Thai-Inspired Chicken Coconut Soup with Lemongrass
- Quick Glance
- 30 M
- 45 M
- Serves 4
Trim the lemongrass of its outer sheath and its tough ends. Whack the stalk in a few places with the back of a knife to smash it and then cut it into 2 or 3 pieces.
In a large skillet or medium saucepan, combine the oil, onion, and garlic and turn the heat to medium. Cook, stirring, for 1 minute.
Then add the lemongrass, curry paste, galangal or ginger, and lime leaves. Cook, stirring, for 3 or 4 minutes, then add the stock. Bring to a boil, then reduce the heat to medium, and cook at a moderate boil for about 15 minutes. (You can cool, cover, and refrigerate the soup base for up to 2 days.)
While the broth cooks, cut the chicken breast into 1/2- to 3/4-inch chunks. Remove the stems from the shiitakes and discard or reserve for stock. Cut the caps into quarters or eighths.
Add the coconut milk, chicken, and mushrooms to the broth. Simmer for about 5 minutes, or until the chicken is cooked through.

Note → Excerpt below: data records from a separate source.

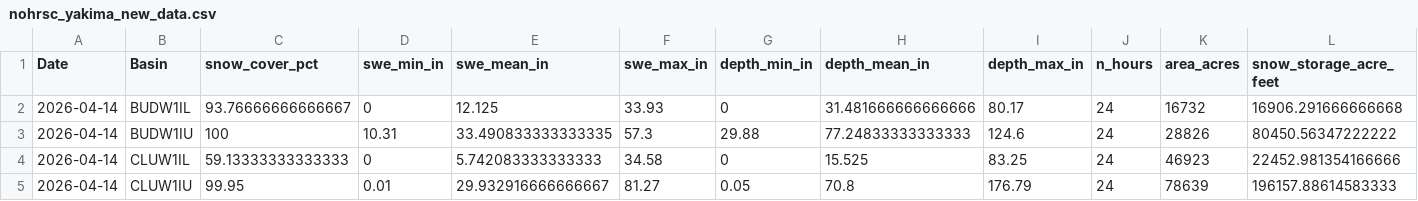
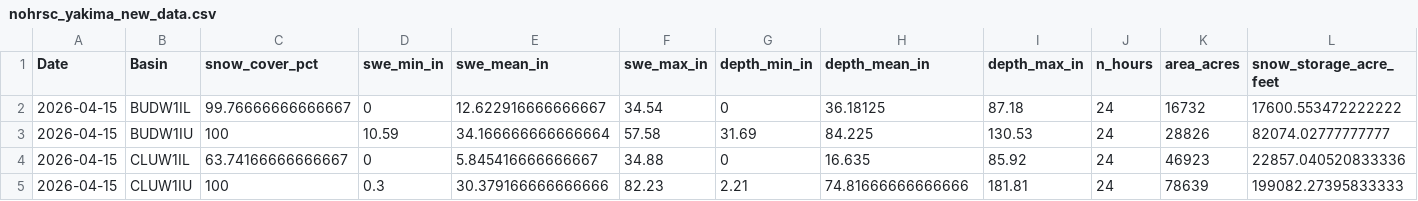
Before and after one commit to jeffmarti/yak-stor, a CSV file: data/nohrsc_yakima_new_data.csv, drawn as a sheet; only a part is shown; the diff covers the shown part only; the diff names each change by its address in the sheet, - before the commit and + after, or states it on an @@ line.

```diff
--- a/data/nohrsc_yakima_new_data.csv
+++ b/data/nohrsc_yakima_new_data.csv
-A2:A5 (Date): 2026-04-14
+A2:A5 (Date): 2026-04-15
-C2 (snow_cover_pct): 93.76666666666667
+C2 (snow_cover_pct): 99.76666666666667
-E2 (swe_mean_in): 12.125
+E2 (swe_mean_in): 12.622916666666667
-F2 (swe_max_in): 33.93
+F2 (swe_max_in): 34.54
-H2 (depth_mean_in): 31.481666666666666
+H2 (depth_mean_in): 36.18125
-I2 (depth_max_in): 80.17
+I2 (depth_max_in): 87.18
-L2 (snow_storage_acre_feet): 16906.291666666668
+L2 (snow_storage_acre_feet): 17600.553472222222
-D3 (swe_min_in): 10.31
+D3 (swe_min_in): 10.59
-E3 (swe_mean_in): 33.490833333333335
+E3 (swe_mean_in): 34.166666666666664
-F3 (swe_max_in): 57.3
+F3 (swe_max_in): 57.58
-G3 (depth_min_in): 29.88
+G3 (depth_min_in): 31.69
-H3 (depth_mean_in): 77.24833333333333
+H3 (depth_mean_in): 84.225
-I3 (depth_max_in): 124.6
+I3 (depth_max_in): 130.53
-L3 (snow_storage_acre_feet): 80450.56347222222
+L3 (snow_storage_acre_feet): 82074.02777777777
-C4 (snow_cover_pct): 59.13333333333333
+C4 (snow_cover_pct): 63.74166666666667
-E4 (swe_mean_in): 5.742083333333333
+E4 (swe_mean_in): 5.845416666666667
-F4 (swe_max_in): 34.58
+F4 (swe_max_in): 34.88
-H4 (depth_mean_in): 15.525
+H4 (depth_mean_in): 16.635
-I4 (depth_max_in): 83.25
+I4 (depth_max_in): 85.92
-L4 (snow_storage_acre_feet): 22452.981354166666
+L4 (snow_storage_acre_feet): 22857.040520833336
-C5 (snow_cover_pct): 99.95
+C5 (snow_cover_pct): 100
-D5 (swe_min_in): 0.01
+D5 (swe_min_in): 0.3
-E5 (swe_mean_in): 29.932916666666667
+E5 (swe_mean_in): 30.379166666666666
-F5 (swe_max_in): 81.27
+F5 (swe_max_in): 82.23
-G5 (depth_min_in): 0.05
+G5 (depth_min_in): 2.21
-H5 (depth_mean_in): 70.8
+H5 (depth_mean_in): 74.81666666666666
-I5 (depth_max_in): 176.79
+I5 (depth_max_in): 181.81
-L5 (snow_storage_acre_feet): 196157.88614583333
+L5 (snow_storage_acre_feet): 199082.27395833333
```
Also changed, not shown: 52 edited cells elsewhere in this file, data/nwrfc_runoff_monthly.csv, 4 other files.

Remove from the heat. Stir in the lime juice and nam pla and taste and adjust the seasoning. Divide the soup among 4 bowls and garnish with the scallions and cilantro and serve. You may remove the galangal and lemongrass before serving, or leave them in; they are delicious to gnaw on at the table. Originally published September 17, 1998.

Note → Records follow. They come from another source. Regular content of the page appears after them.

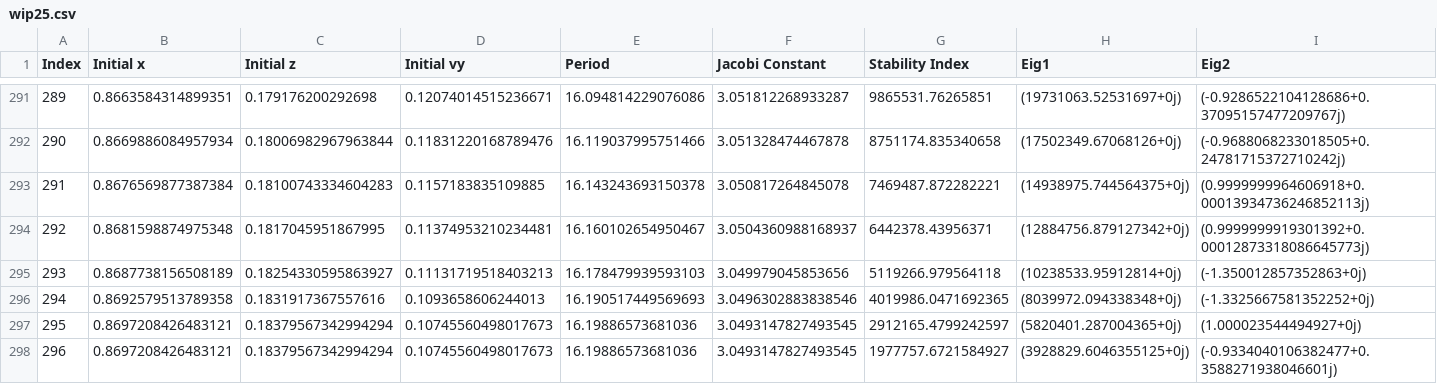
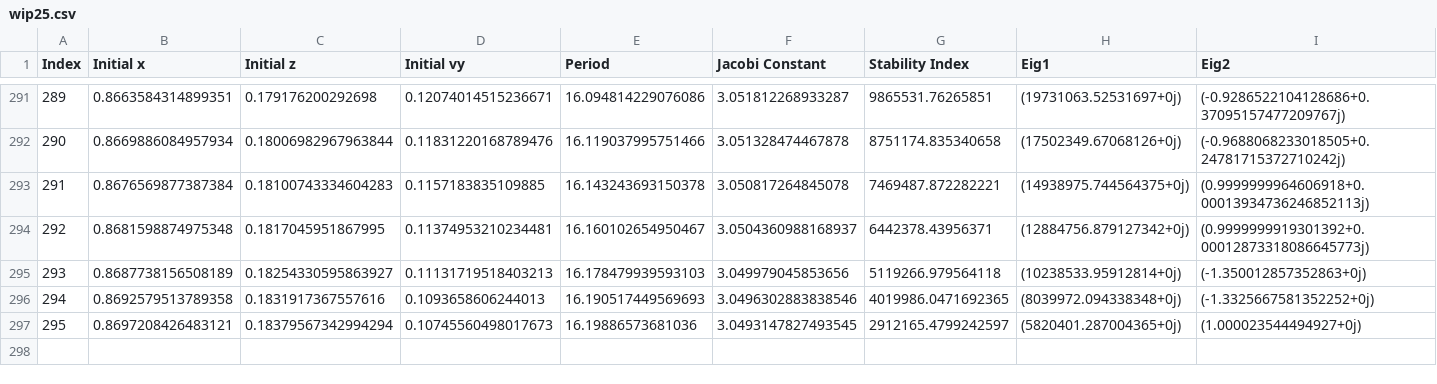
Before and after one commit to northstar-code/orbits-database, a CSV file: wip25.csv, drawn as a sheet; only a part is shown, gaps mark what is left out; rows hold the shown columns only; the diff names each change by its address in the sheet, - before the commit and + after, or states it on an @@ line.

```diff
--- a/wip25.csv
+++ b/wip25.csv
-row 298: 296 | 0.8697208426483121 | 0.18379567342994294 | 0.10745560498017673 | 16.19886573681036 | 3.0493147827493545 | 1977757.6721584927 | (3928829.6046355125+0j) | (-0.9334040106382477+0.3588271938046601j)
```
Also changed, not shown: 12 other files.
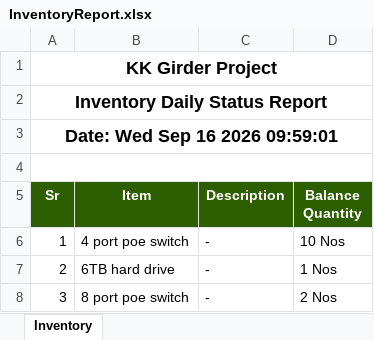
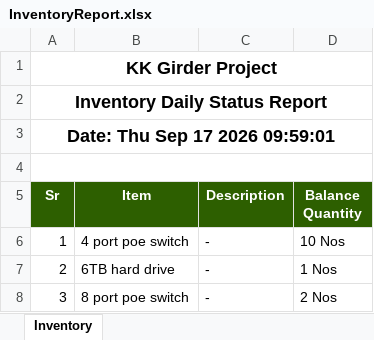
Before and after one commit to MuhammadShamaasSenarios/construction-management-documents, an Excel workbook: 12 Km bridge over River Indus connecting Ghotki with Kandhkot/InventoryReport.xlsx, sheet Inventory, drawn as a sheet; only a part is shown; values as stored, in another font and other column widths than the file's, no borders; the diff names each change by its address in the sheet, - before the commit and + after, or states it on an @@ line.

Commit message:
Storage Upload: InventoryReport.xlsx

```diff
--- a/12 Km bridge over River Indus connecting Ghotki with Kandhkot/InventoryReport.xlsx (sheet Inventory)
+++ b/12 Km bridge over River Indus connecting Ghotki with Kandhkot/InventoryReport.xlsx (sheet Inventory)
-A3 (Sr): Date: Wed Sep 16 2026 09:59:01
+A3 (Sr): Date: Thu Sep 17 2026 09:59:01
```
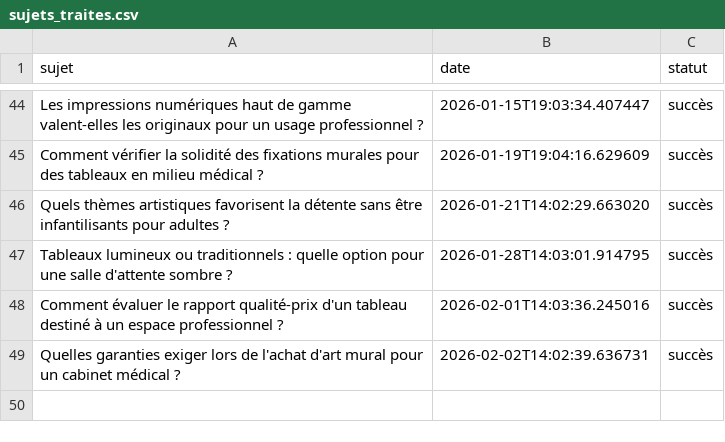
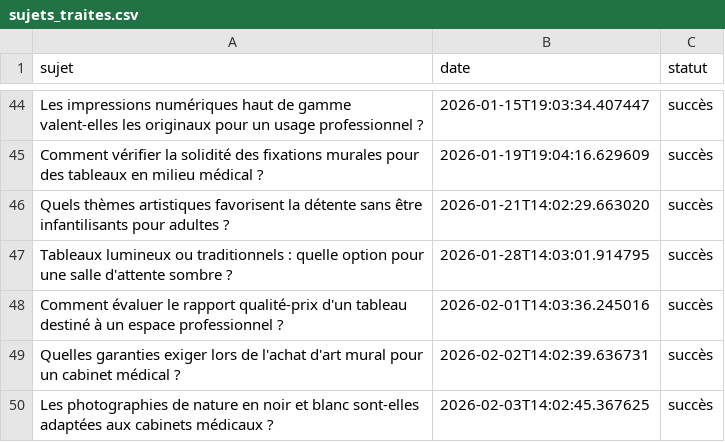
Before and after one commit to Metalosmose21/Cabinet-m-dical-2, a CSV file: sujets_traites.csv, drawn as a sheet; only a part is shown, gaps mark what is left out; the diff names each change by its address in the sheet, - before the commit and + after, or states it on an @@ line.

```diff
--- a/sujets_traites.csv
+++ b/sujets_traites.csv
+row 50: Les photographies de nature en noir et blanc sont-elles adaptées aux cabinets médicaux ? | 2026-02-03T14:02:45.367625 | succès
```
Also changed, not shown: sujets.csv.
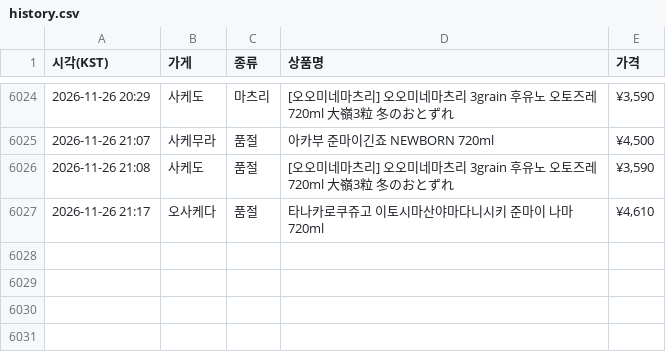
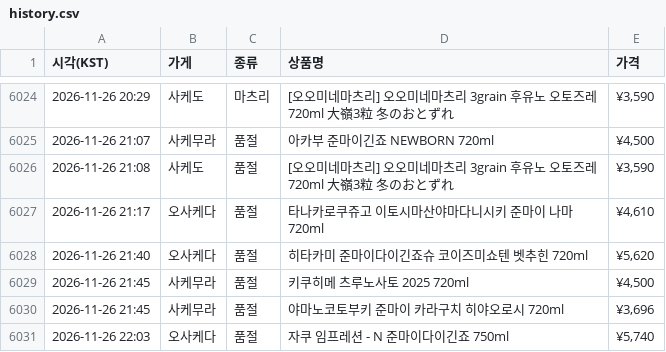
Before and after one commit to zerocustom84-alt/sake-watch, a CSV file: history.csv, drawn as a sheet; only a part is shown, gaps mark what is left out; the diff names each change by its address in the sheet, - before the commit and + after, or states it on an @@ line.

```diff
--- a/history.csv
+++ b/history.csv
+row 6028: 2026-11-26 21:40 | 오사케다 | 품절 | 히타카미 준마이다이긴죠슈 코이즈미쇼텐 벳추힌 720ml | ¥5,620
+row 6029: 2026-11-26 21:45 | 사케무라 | 품절 | 키쿠히메 츠루노사토 2025 720ml | ¥4,500
+row 6030: 2026-11-26 21:45 | 사케무라 | 품절 | 야마노코토부키 준마이 카라구치 히야오로시 720ml | ¥3,696
+row 6031: 2026-11-26 22:03 | 오사케다 | 품절 | 자쿠 임프레션 - N 준마이다이긴죠 750ml | ¥5,740
```
Also changed, not shown: 2 other files.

The Fatty Daddy Challenge Variation
This is David here, and I want to share with you my tweaks to this Thai chicken soup recipe in case, like me, you’re looking to save calories wherever you can. I call it The Fatty Daddy Challenge version of this recipe, and in it I use non-fat chicken stock in place of the rich chicken stock and shrimp in place of chicken. You’ll be coming in at just 9 Weight Watchers PointsPlus. Which is awesome in my book. (I made a few other adjustments to the recipe, which I explain in the David Says below, and I gotta say, it was phenomenal.)

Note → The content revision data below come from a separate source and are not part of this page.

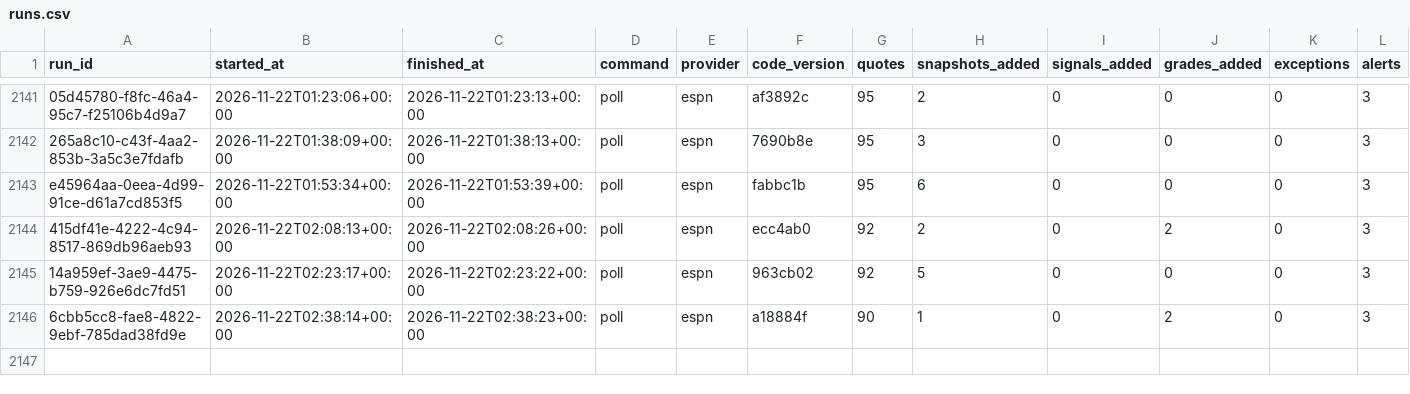
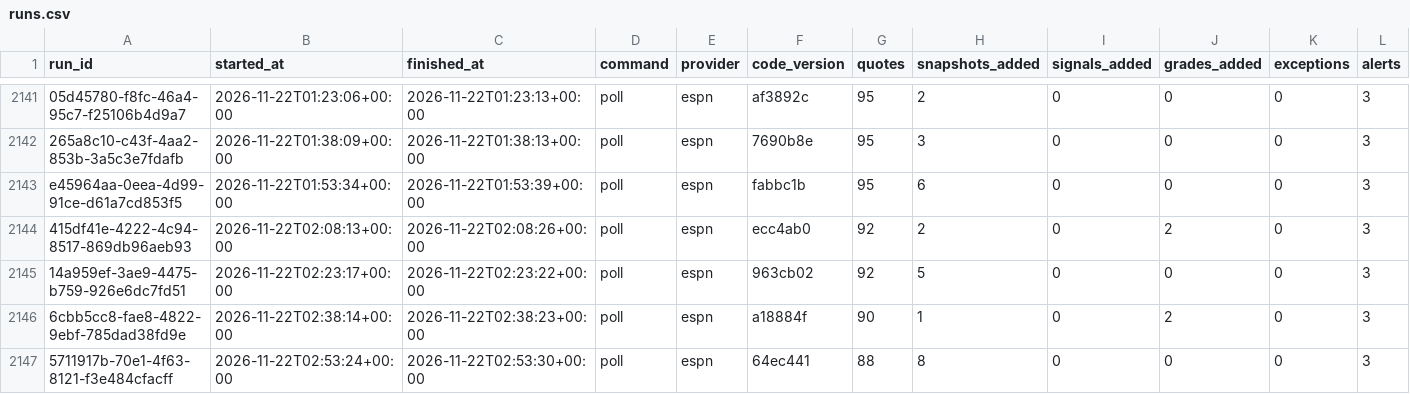
Before and after one commit to EdgeCash/Atlas, a CSV file: tracking/runs.csv, drawn as a sheet; only a part is shown, gaps mark what is left out; rows hold the shown columns only; the diff names each change by its address in the sheet, - before the commit and + after, or states it on an @@ line.

```diff
--- a/tracking/runs.csv
+++ b/tracking/runs.csv
+row 2147: 5711917b-70e1-4f63-8121-f3e484cfacff | 2026-11-22T02:53:24+00:00 | 2026-11-22T02:53:30+00:00 | poll | espn | 64ec441 | 88 | 8 | 0 | 0 | 0 | 3
```
Also changed, not shown: tracking/card_grades.csv, tracking/games.csv, 10 other files.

I was looking for an easy-to-make recipe that would be enticing to both me and The One, low in calories for me, as well as healthful for The One (he's come down with a bad cold, and I figured the ginger and lemongrass in this recipe would be a nice antidote). But I couldn't leave well enough alone. Instead of chicken, I used 1 pound Gulf shrimp. I also substituted homemade shrimp stock for the rich chicken stock called for in the recipe. (I had a bunch of shells and shrimp heads in the freezer, so I just dumped them in a stock pot with water to cover and slowly reduced it to 4 cups. I then drained the stock through a fine sieve lined with paper towel.) I added a few squirts of Sriracha sauce for heat and served it pronto. It was mind-blowingly fantastic. So flavorful. Luckily I made a double batch, so I have more to eat tomorrow. Oh, yeah, and if there's any left, I can continue to nurse you-know-who back to health.
Recipe Testers' Reviews
This Thai coconut chicken soup is an absolutely delicious recipe that boasts intense flavor that belies the short cooking time. I found it needed a quick shake of salt to make the flavors pop, and I would recommend using salt and not more fish sauce as the soup’s taste was very well balanced.
Also, my soup wasn't the prettiest color but the taste kept you from caring what it looked like!
This Thai coconut chicken soup was delightful. It packed a punch but was delicate at the same time. All of the ingredients from the mushrooms to the ginger to the lemongrass and cilantro created a flavorful broth that was light but filling.
I'd be careful with the fish sauce—I wouldn't add any more than the recipe calls for as everything has a perfect balance. This would be the best soup to make when you or a family member has a cold!